Hyperpigmentation most commonly presents as dark patches on the surface of the skin and in areas of greater sun exposure.
There are several forms of Hyperpigmentation:
- Melasma are symmetrical patches of skin also known as ‘The mask of pregnancy’ as it can be triggered by fluctuations in hormones, stress and sun exposure. Sun beds can markedly worsen its presentation and should always be avoided.
- Post inflammatory Hyperpigmentation is a darkening of the skin caused by trauma or inflammation to the skin. It may occur after severe acne.
- Solar and senile lentigos are also known as age spots. They are caused by overexposure to UV radiation over time.
- Freckles – caused by UV radiation exposure
Treatment for pigmentation should always be individualised as a patient-specific approach is essential for effective treatment.
Identifying triggers help formulate an effective treatment plan. These include:
- History of sun exposure
- Genetics and skin type
- Photosensitising medication
- Hormonal changes
- Inflammatory responses
We generally consider the treatment of hyperpigmentation as three inter-reliant steps:
Step 1. Protection
- Avoiding UV exposure is essential in preventing the further production of pigment.
- Generally we provide a quality, broad spectrum SPF with an antioxidant.
Step 2. Prevention
- Tyrosinase inhibitors are topical medications which reduce the production of melanin in the skin.
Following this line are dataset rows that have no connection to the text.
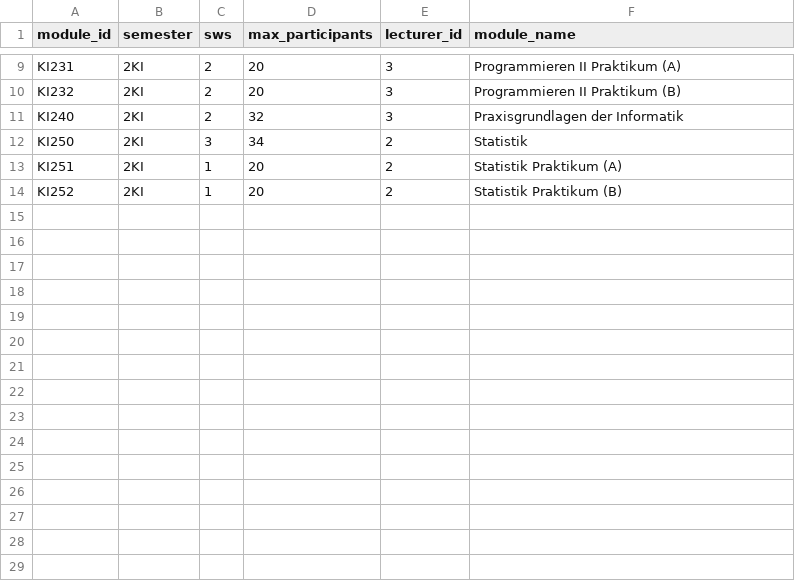
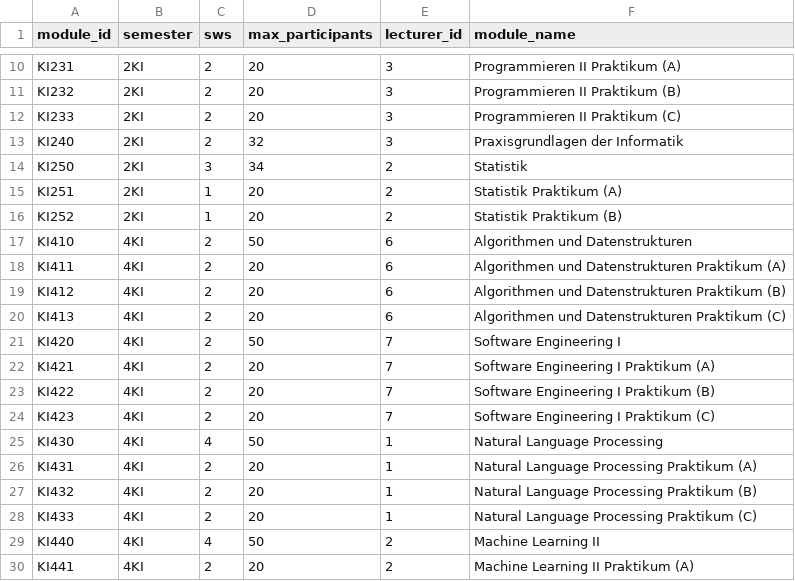
Before and after one commit to Hohnik/scheduler, a CSV file: scheduler2.0/db/modules.csv, drawn as a sheet; only a part is shown, gaps mark what is left out; the diff covers the shown part only; the diff names each change by its address in the sheet, - before the commit and + after, or states it on an @@ line.

```diff
--- a/scheduler2.0/db/modules.csv
+++ b/scheduler2.0/db/modules.csv
+row 12: KI233 | 2KI | 2 | 20 | 3 | Programmieren II Praktikum (C)
+row 17: KI410 | 4KI | 2 | 50 | 6 | Algorithmen und Datenstrukturen
+row 18: KI411 | 4KI | 2 | 20 | 6 | Algorithmen und Datenstrukturen Praktikum (A)
+row 19: KI412 | 4KI | 2 | 20 | 6 | Algorithmen und Datenstrukturen Praktikum (B)
+row 20: KI413 | 4KI | 2 | 20 | 6 | Algorithmen und Datenstrukturen Praktikum (C)
+row 21: KI420 | 4KI | 2 | 50 | 7 | Software Engineering I
+row 22: KI421 | 4KI | 2 | 20 | 7 | Software Engineering I Praktikum (A)
+row 23: KI422 | 4KI | 2 | 20 | 7 | Software Engineering I Praktikum (B)
+row 24: KI423 | 4KI | 2 | 20 | 7 | Software Engineering I Praktikum (C)
+row 25: KI430 | 4KI | 4 | 50 | 1 | Natural Language Processing
+row 26: KI431 | 4KI | 2 | 20 | 1 | Natural Language Processing Praktikum (A)
+row 27: KI432 | 4KI | 2 | 20 | 1 | Natural Language Processing Praktikum (B)
+row 28: KI433 | 4KI | 2 | 20 | 1 | Natural Language Processing Praktikum (C)
+row 29: KI440 | 4KI | 4 | 50 | 2 | Machine Learning II
+row 30: KI441 | 4KI | 2 | 20 | 2 | Machine Learning II Praktikum (A)
```
Also changed, not shown: 13 added rows elsewhere in this file, scheduler2.0/db/modules_complete.csv, 5 other files.
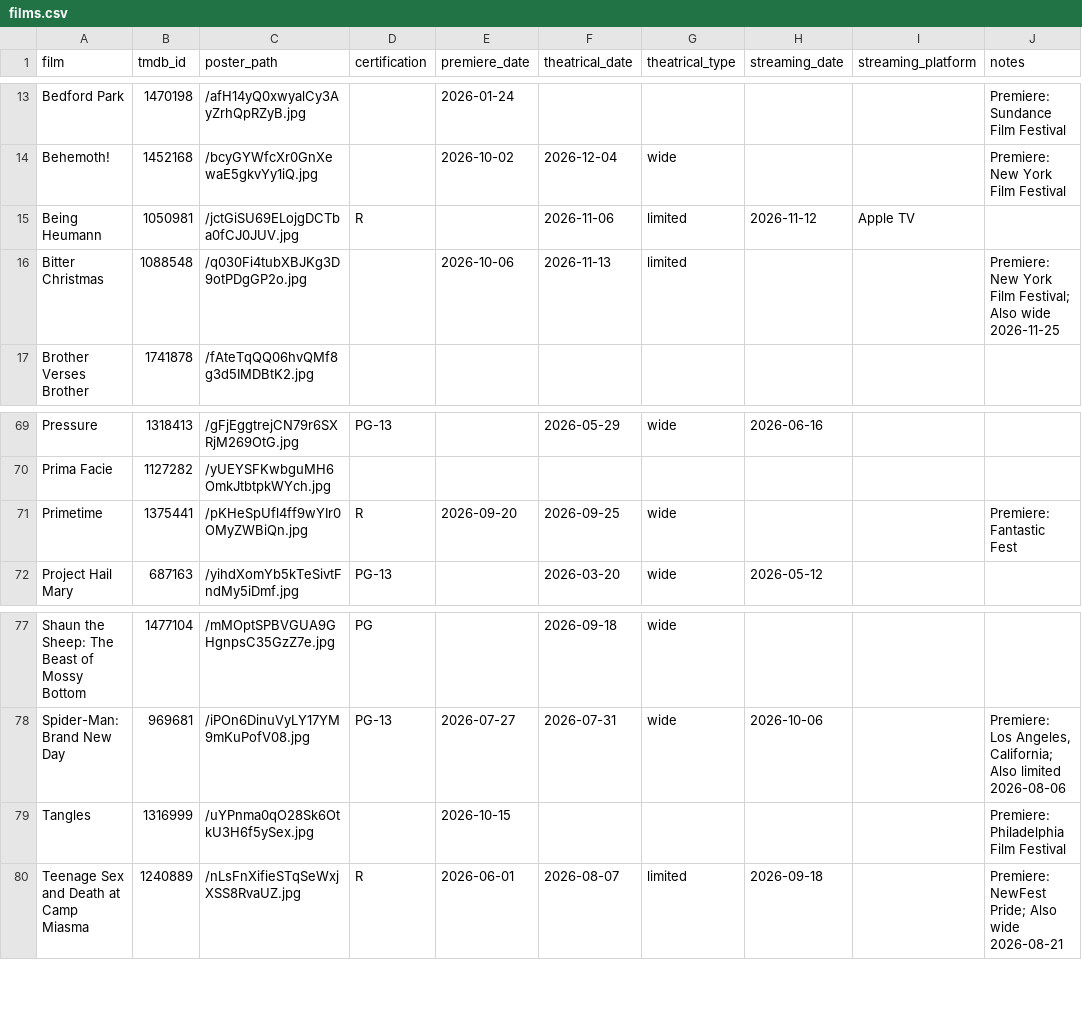
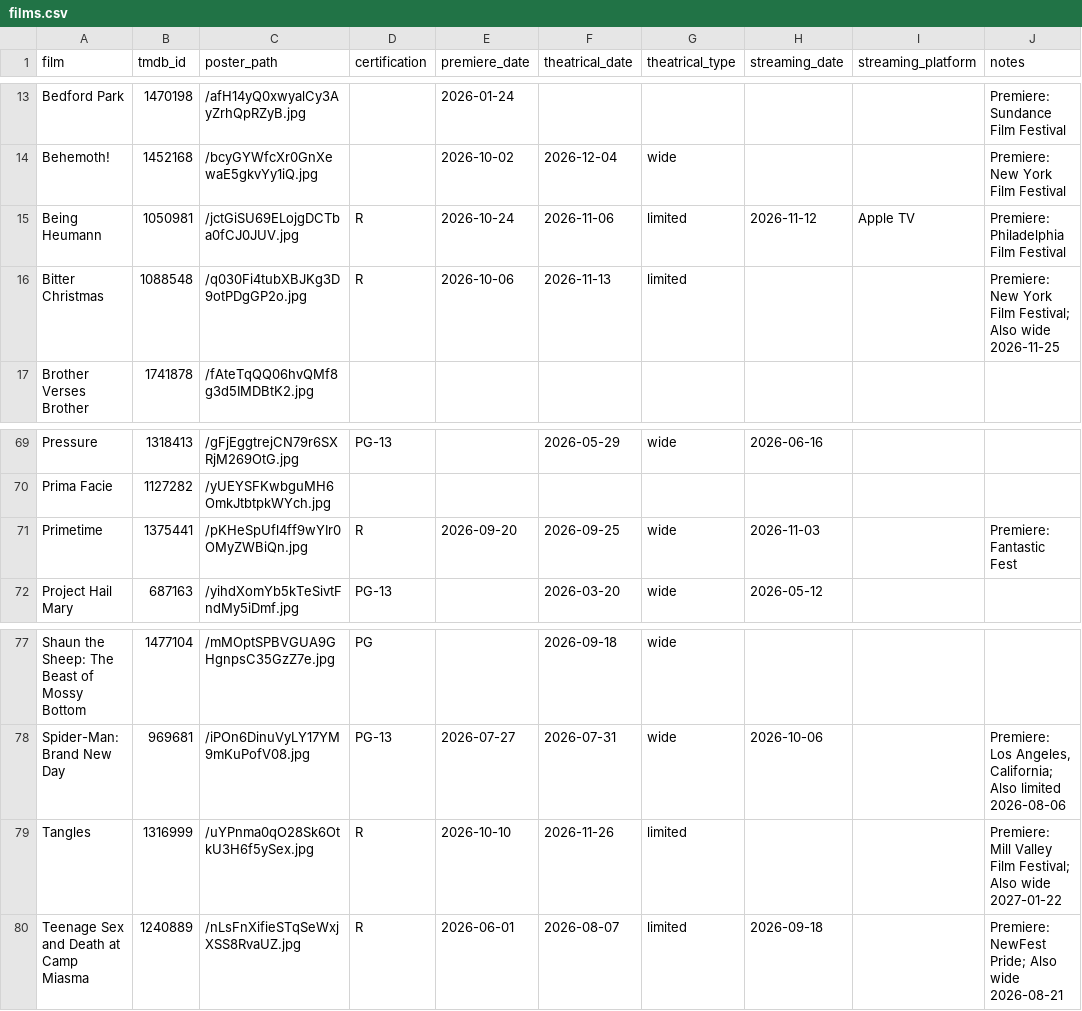
Before and after one commit to mattheuscolyn/oscars-dashboard, a CSV file: data/films.csv, drawn as a sheet; only a part is shown, gaps mark what is left out; the diff names each change by its address in the sheet, - before the commit and + after, or states it on an @@ line.

```diff
--- a/data/films.csv
+++ b/data/films.csv
-E15 (premiere_date): (empty)
+E15 (premiere_date): 2026-10-24
-J15 (notes): (empty)
+J15 (notes): Premiere: Philadelphia Film Festival
-D16 (certification): (empty)
+D16 (certification): R
-H71 (streaming_date): (empty)
+H71 (streaming_date): 2026-11-03
-D79 (certification): (empty)
+D79 (certification): R
-E79 (premiere_date): 2026-10-15
+E79 (premiere_date): 2026-10-10
-F79 (theatrical_date): (empty)
+F79 (theatrical_date): 2026-11-26
-G79 (theatrical_type): (empty)
+G79 (theatrical_type): limited
-J79 (notes): Premiere: Philadelphia Film Festival
+J79 (notes): Premiere: Mill Valley Film Festival; Also wide 2027-01-22
```
Also changed, not shown: 1 other file.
There are several different types available and should be specifically chosen for your personal needs.
Step 3. Exfoliation
- Procedures which exfoliate the skin, effectively lifting out and spreading the pigment can have a marked improvement in the appearance of hyperpigmentation.
- Chemical Peels and microneedling can be used in isolation, or in combination, to achieve this goal.
- Cryotherapy can also be very useful in treating solar lentigo.